Critics Beg to Differ
But Diana Zuckerman, PhD, says most of those studies were badly flawed because they included women with new breast implants and follow-up was short. Zuckerman is president of the National Center for Policy Research for Women and Families.
"About half of the women in these studies had their implants for five years or less, and some studies included women who had had their implants for as little as a month," she says. "Someone diagnosed with an autoimmune disease a month after having a breast implant probably already had it."
She cites a 2001 FDA-funded study, which compared women whose silicone gel breast implants ruptured with those who implants remained intact at least six years following surgery. There was a significant increase in fibromyalgia, but not lupus, among the women with leaking implants. Two studies published in 2001 by the National Cancer Institute found a doubling in brain cancer deaths, a tripling in lung cancer, and a quadrupling in suicides in women with breast implants.
"It is certainly not true that there is no evidence linking breast implants and disease," Zuckerman says. "I am not saying the FDA and NCI studies are definitive.

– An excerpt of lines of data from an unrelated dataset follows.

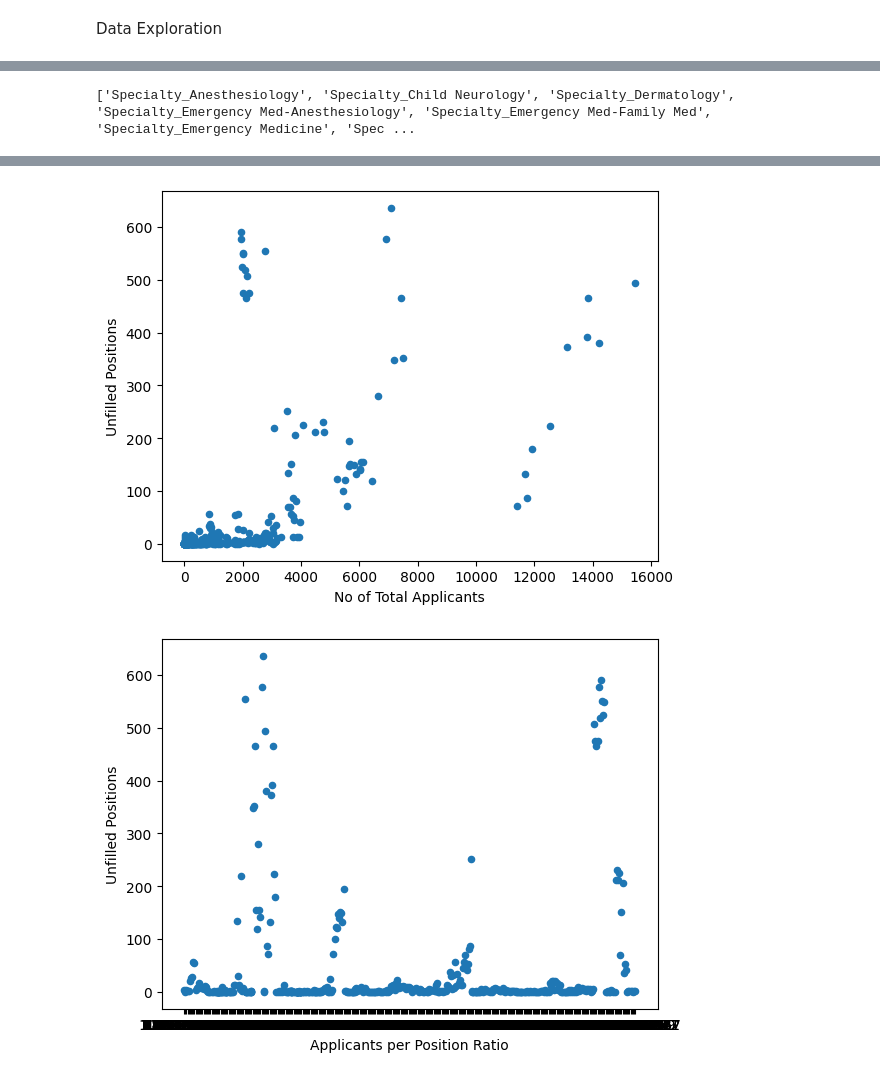
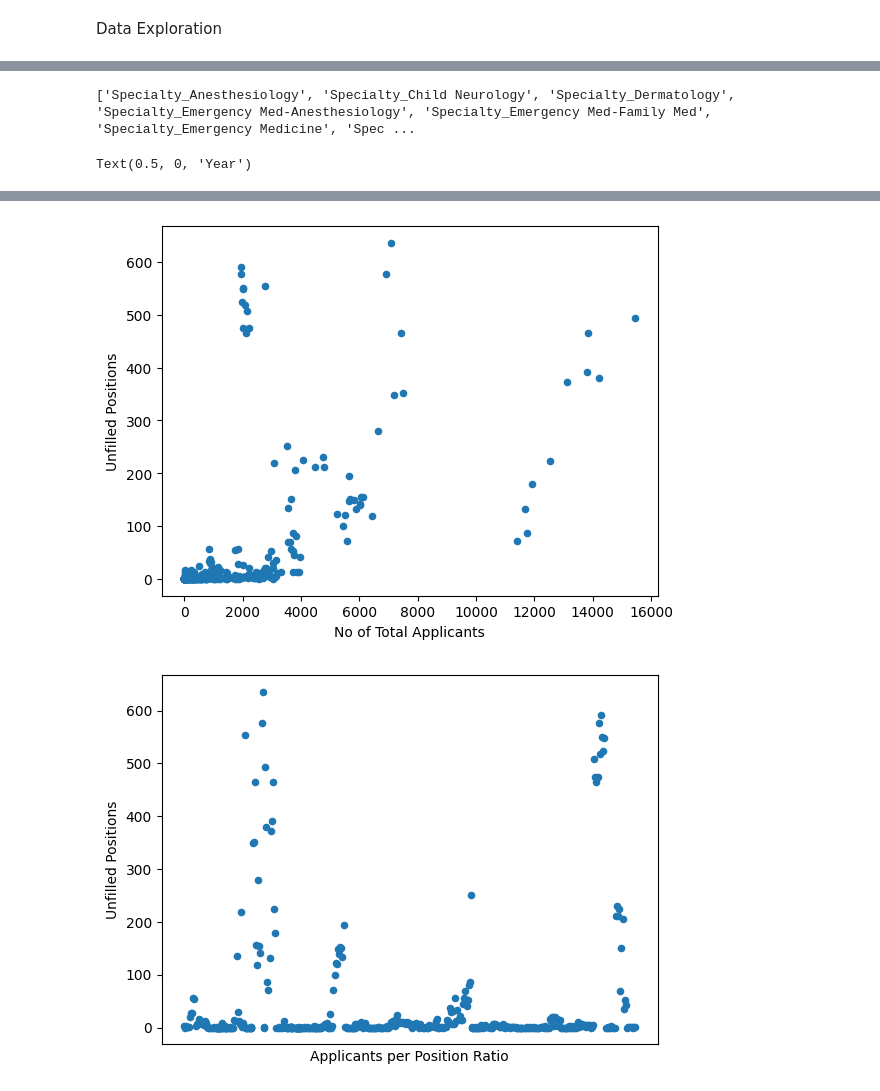
Before and after one commit to tarunajjarapu/Machine_Learning-Residency_Matching, a Jupyter notebook: MLProject.ipynb, the cells around one changed output, grey strips where cells are left out. Saved outputs shown, nothing was run; the diff lists cells and outputs as text; code cells hidden in the pictures.

Commit message:
just more explanation on process

```diff
--- a/MLProject.ipynb
+++ b/MLProject.ipynb
@@ -1,9 +1,9 @@
 # %%
 import pandas as pd
 import matplotlib.pyplot as plt
-data = pd.read_csv('2024-2015MainResidencyMatchData.csv')
-data.head()
-data = data[data != '#DIV/0!'].dropna()
+fulldata = pd.read_csv('2024-2015MainResidencyMatchData.csv')
+fulldata.head()
+fulldata = fulldata[fulldata != '#DIV/0!'].dropna()
 # %% [markdown]
 ### The Residency Match and Scramble
 The main residency match is a process where medical school graduates apply for positions in residency programs, which are required for specialization in medicine. Applicants rank their preferred programs, and residency programs rank the applicants they wish to offer positions to. The match is then conducted using an algorithm by the National Resident Matching Program (NRMP), which pairs applicants with programs based on these rankings. However, not all applicants are matched to a position due to the high competition. If this occurs, they enter the SOAP (Supplemental Offer and Acceptance Program), a "scramble" period, where unmatched applicants can apply for unfilled positions through an intense and expedited process. Applicants only learn which specialty programs have unfilled positions after the matching algorithm results are released, which takes months. To address the uncertainty of what options are available during the "scramble," we will use supervised machine learning to predict how many unfilled positions each specialty will have, based on features known prior to the matching algorithm. As a result, applicants will be able to know before the Match Day about the likely number of positions under each specialty type that would be available to them in the “scramble” process, in the case that they are unmatched.
@@ -36,8 +56,8 @@ The following table outlines the features used to predict or explain the target
 # %% [markdown]
 Data Exploration
 # %%
-print(data.shape)
-data= data[~data['Specialty'].str.contains('Total PGY-1')] # is not a real specialty, just a total row for the year
+print(fulldata.shape)
+data= fulldata[~fulldata['Specialty'].str.contains('Total PGY-1')] # is not a real specialty, just a total row for the year
 print(data.shape)
 print('Number of Specialties',len(data['Specialty'].unique()))
 data = pd.get_dummies(data, columns=['Specialty', 'Year'])
@@ -81,6 +101,7 @@ data_without_specialty_or_year.plot.scatter(x='No of Total Applicants', y='Unfil
 #Suggests that few applicants means few unfilled positions, perhaps an indicator of selectivity
 
 data_without_specialty_or_year.plot.scatter(x='Applicants per Position Ratio', y='Unfilled Positions')
+plt.xticks([])
 #There is not a clear relationship between the two features, but it shows there is some consistency in the number of Applicants per Position, regardless of the outcome of unfilled positinos
 
 data_without_specialty_or_year.plot.scatter(x='US MD Senior Applicants to Total Applicants Ratio', y='Unfilled Positions')
@@ -97,34 +118,45 @@ for specialty in specialty_columns:
     avg_unfilled_positions_per_specialty.append(data[data[specialty]==True]['Unfilled Positions'].mean())
 
 less_than_10 = [(specialty, avg) for specialty, avg in zip(specialty_columns, avg_unfilled_positions_per_specialty) if avg <= 10]
 greater_than_10 = [(specialty, avg) for specialty, avg in zip(specialty_columns, avg_unfilled_positions_per_specialty) if avg > 10]
 
 specialties_lt_10, values_lt_10 = zip(*less_than_10) if less_than_10 else ([], [])
 specialties_gt_10, values_gt_10 = zip(*greater_than_10) if greater_than_10 else ([], [])
 
 fig, (ax1, ax2) = plt.subplots(2,1, figsize=(16, 20))
 
 # Plot for values <= 100
 ax1.bar(specialties_lt_10, values_lt_10)
 ax1.set_title('Specialties with Avg Unfilled Positions <= 10')
 ax1.set_xlabel('Specialty')
 ax1.set_ylabel('Average Unfilled Positions')
 ax1.set_xticklabels([x.split('_')[1] for x in specialties_lt_10], rotation=90, fontsize=12)
 
 # Plot for values > 100
 ax2.bar(specialties_gt_10, values_gt_10)
 ax2.set_title('Specialties with Avg Unfilled Positions > 10')
 ax2.set_xlabel('Specialty')
 ax2.set_ylabel('Average Unfilled Positions')
 ax2.set_xticklabels([x.split('_')[1] for x in specialties_gt_10], rotation=90, fontsize=12)
 
 plt.tight_layout()
+
+#bar graph for yearly trends
+year_totals = fulldata[fulldata['Specialty']=='Total PGY-1']['Unfilled Positions']
+years = fulldata[fulldata['Specialty']=='Total PGY-1']['Year']
+
+fig2, ax = plt.subplots(figsize=(8,5))
+ax.bar(years, year_totals)
+ax.set_title('Unfilled Positions by Year')
+ax.set_ylabel('Num Unfilled Positions')
+ax.set_xlabel('Year')
 # %% [output]
 ['Specialty_Anesthesiology', 'Specialty_Child Neurology', 'Specialty_Dermatology', 'Specialty_Emergency Med-Anesthesiology', 'Specialty_Emergency Med-Family Med', 'Specialty_Emergency Medicine', 'Spec ...
+Text(0.5, 0, 'Year')
 [figure]
 [figure]
 [figure]
-[figure, old version]
+[figure, new version]
 [figure]
 [figure]
 [figure]
```
Also changed, not shown: parts of 4 cells of this notebook.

But when you have a doubling or tripling in deaths in a relatively young population it shouldn't be ignored."
Zuckerman and Young agree on one thing. Women considering breast implants need to learn all they can about their choices and the potential risks and benefits associated with them. Young says silicone is usually the best choice for very thin women with little breast tissue and women who have had mastectomies, while saline may be preferable for those with more breast tissue. A new type of silicone implant that is more solid than liquid minimizes the risk of leakage, but may be too firm for some women.
"When women lie down their breasts tend to look the same as when they are standing up," he says. "A lot of women don't like that."